What needs to be done:
Scan the records for "TextStyle". Report each line that includes it.

[Data extracted from a collection]
Start of Block

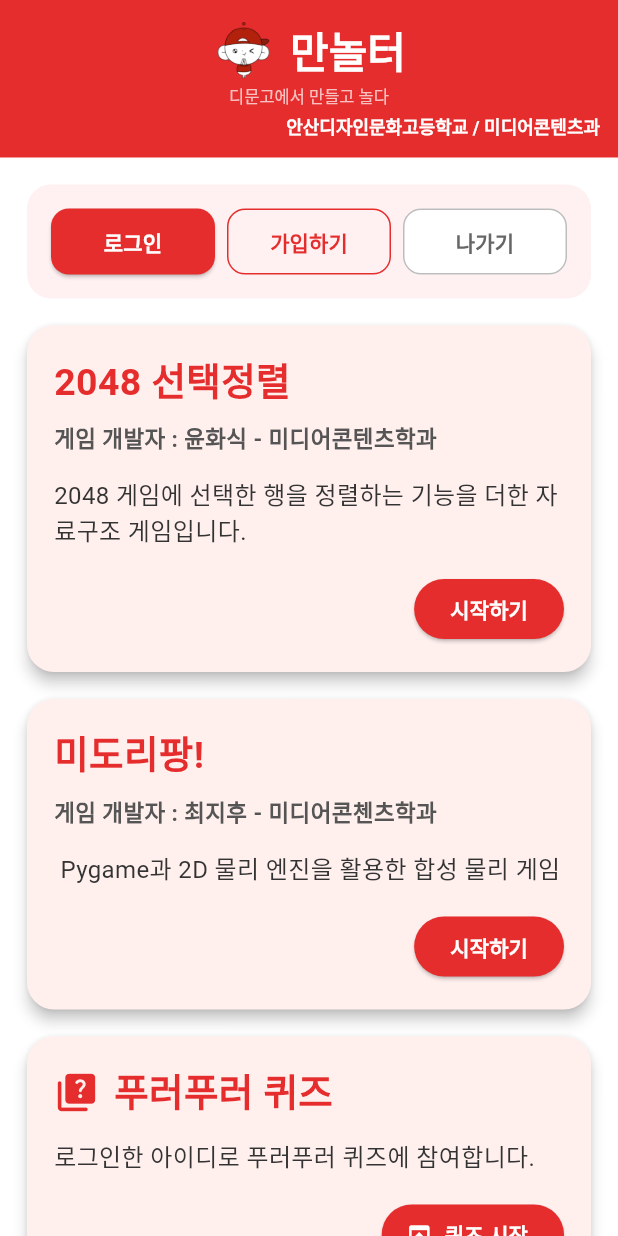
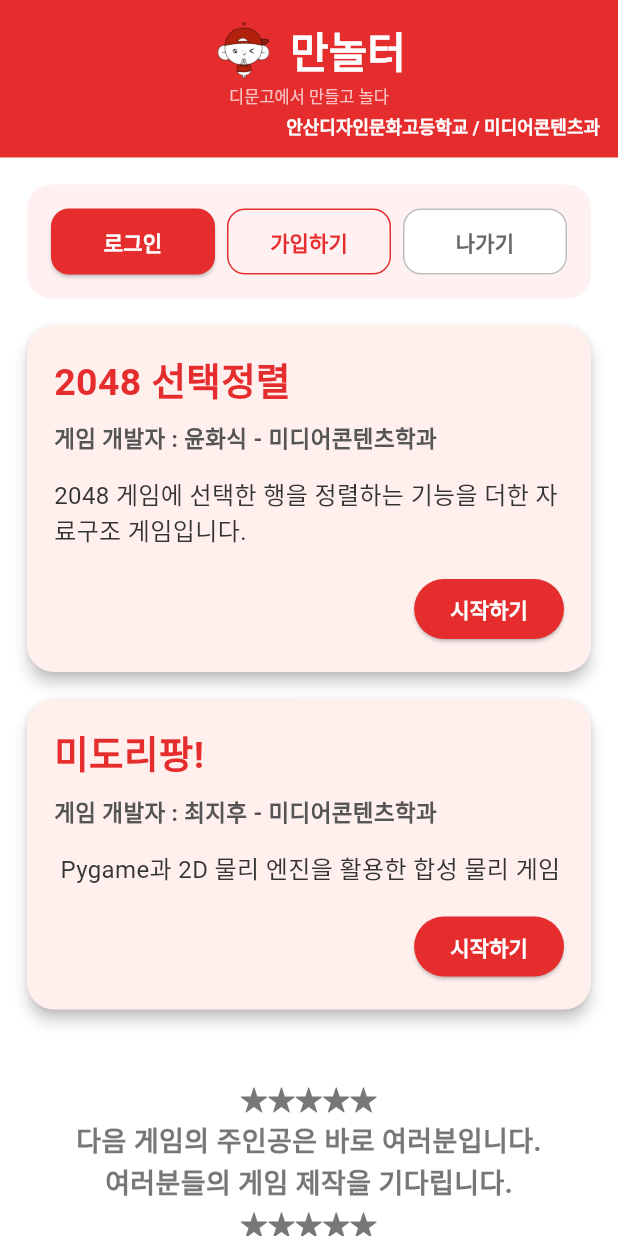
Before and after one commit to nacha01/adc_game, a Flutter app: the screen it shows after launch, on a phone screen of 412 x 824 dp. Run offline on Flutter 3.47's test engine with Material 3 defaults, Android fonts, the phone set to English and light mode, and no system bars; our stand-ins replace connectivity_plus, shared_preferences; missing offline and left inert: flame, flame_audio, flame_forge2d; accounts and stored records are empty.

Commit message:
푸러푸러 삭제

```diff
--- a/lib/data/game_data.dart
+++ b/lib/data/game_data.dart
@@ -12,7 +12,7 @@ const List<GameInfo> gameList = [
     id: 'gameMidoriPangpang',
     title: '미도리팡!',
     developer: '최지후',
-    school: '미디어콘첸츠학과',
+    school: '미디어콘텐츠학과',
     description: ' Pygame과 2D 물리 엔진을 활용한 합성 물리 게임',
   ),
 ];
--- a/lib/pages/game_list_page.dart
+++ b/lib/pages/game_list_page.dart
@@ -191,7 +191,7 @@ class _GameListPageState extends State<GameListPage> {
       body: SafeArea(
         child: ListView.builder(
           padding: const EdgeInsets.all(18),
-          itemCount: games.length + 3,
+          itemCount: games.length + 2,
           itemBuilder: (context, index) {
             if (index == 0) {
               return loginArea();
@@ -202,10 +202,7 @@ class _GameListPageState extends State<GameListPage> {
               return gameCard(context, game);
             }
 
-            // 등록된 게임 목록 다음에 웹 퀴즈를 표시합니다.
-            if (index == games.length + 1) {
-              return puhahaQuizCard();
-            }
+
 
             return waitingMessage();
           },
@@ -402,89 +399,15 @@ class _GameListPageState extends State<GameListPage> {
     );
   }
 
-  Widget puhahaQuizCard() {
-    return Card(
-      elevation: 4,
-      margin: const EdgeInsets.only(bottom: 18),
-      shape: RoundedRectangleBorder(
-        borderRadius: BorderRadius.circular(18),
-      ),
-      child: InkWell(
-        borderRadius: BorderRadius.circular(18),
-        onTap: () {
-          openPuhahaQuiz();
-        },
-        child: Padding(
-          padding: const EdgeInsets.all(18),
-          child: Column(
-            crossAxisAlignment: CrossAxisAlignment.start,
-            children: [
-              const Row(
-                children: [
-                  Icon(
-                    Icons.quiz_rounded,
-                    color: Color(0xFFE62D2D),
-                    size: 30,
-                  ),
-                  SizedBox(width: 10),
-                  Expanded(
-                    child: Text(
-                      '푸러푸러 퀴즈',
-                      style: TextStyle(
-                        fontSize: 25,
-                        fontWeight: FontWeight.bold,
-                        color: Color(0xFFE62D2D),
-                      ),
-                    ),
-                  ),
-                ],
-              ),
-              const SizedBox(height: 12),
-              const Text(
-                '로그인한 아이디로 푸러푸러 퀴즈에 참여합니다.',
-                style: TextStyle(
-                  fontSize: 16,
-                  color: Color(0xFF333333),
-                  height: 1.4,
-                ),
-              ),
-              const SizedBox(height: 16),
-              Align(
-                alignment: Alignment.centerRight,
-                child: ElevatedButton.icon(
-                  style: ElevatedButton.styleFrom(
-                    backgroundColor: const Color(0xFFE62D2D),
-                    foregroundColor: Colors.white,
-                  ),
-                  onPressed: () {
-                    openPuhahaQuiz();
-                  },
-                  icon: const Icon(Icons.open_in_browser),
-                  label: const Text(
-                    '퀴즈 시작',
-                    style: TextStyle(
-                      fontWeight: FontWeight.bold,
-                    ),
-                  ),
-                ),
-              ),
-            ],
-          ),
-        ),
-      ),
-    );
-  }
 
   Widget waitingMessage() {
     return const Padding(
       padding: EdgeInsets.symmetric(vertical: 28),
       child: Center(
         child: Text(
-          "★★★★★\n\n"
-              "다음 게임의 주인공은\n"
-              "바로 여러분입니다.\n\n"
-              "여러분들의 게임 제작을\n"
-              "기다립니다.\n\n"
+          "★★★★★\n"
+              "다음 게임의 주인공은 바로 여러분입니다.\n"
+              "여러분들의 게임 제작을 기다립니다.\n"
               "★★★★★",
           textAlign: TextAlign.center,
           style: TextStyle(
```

End of Block
Start of Block

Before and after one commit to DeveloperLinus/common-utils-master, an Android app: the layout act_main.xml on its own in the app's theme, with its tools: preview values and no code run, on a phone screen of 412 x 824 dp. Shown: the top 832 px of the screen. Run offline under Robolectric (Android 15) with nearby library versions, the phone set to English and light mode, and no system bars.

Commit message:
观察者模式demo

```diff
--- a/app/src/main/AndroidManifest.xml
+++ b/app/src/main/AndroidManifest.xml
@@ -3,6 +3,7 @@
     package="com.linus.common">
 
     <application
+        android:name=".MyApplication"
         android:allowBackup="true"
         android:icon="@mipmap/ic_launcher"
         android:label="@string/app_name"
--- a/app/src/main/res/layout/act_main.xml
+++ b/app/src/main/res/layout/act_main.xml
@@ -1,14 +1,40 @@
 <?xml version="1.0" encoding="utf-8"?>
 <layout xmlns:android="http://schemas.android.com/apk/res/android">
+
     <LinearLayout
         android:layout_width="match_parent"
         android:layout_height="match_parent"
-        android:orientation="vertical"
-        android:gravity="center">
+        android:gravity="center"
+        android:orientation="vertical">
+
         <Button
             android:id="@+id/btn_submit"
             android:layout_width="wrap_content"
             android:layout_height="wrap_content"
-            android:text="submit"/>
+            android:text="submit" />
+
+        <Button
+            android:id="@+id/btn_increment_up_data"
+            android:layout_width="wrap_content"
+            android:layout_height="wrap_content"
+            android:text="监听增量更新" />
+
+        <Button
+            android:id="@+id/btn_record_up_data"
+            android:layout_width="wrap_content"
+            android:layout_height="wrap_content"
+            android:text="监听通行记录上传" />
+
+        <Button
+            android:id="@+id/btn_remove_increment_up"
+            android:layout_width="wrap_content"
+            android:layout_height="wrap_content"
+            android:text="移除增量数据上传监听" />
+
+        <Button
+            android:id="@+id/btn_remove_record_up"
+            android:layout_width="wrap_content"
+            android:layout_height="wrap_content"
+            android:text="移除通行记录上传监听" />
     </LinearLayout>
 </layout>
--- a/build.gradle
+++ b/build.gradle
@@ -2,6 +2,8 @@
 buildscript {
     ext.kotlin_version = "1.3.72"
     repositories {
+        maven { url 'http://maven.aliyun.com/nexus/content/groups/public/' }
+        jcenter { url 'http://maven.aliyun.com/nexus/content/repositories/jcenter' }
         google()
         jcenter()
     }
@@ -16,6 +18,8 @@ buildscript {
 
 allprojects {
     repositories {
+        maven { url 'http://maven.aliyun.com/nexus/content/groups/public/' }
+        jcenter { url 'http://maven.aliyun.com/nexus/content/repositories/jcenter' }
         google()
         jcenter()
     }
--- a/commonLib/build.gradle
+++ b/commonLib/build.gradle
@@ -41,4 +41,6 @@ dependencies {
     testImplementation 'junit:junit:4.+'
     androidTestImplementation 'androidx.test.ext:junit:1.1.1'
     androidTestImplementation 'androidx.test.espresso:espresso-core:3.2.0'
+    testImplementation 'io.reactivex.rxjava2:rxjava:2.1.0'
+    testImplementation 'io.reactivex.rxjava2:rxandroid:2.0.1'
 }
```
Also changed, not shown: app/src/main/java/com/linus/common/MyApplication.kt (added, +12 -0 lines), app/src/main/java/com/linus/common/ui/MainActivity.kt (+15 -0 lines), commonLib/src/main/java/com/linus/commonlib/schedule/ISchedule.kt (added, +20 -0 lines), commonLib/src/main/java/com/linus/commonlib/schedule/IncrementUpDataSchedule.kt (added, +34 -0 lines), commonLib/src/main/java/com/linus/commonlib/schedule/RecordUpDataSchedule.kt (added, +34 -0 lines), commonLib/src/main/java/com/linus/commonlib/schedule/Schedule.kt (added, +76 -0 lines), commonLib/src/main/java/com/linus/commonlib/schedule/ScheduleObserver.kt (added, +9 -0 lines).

End of Block

Answer to the exercise:
-                      style: TextStyle(
-                style: TextStyle(
-                    style: TextStyle(
           style: TextStyle(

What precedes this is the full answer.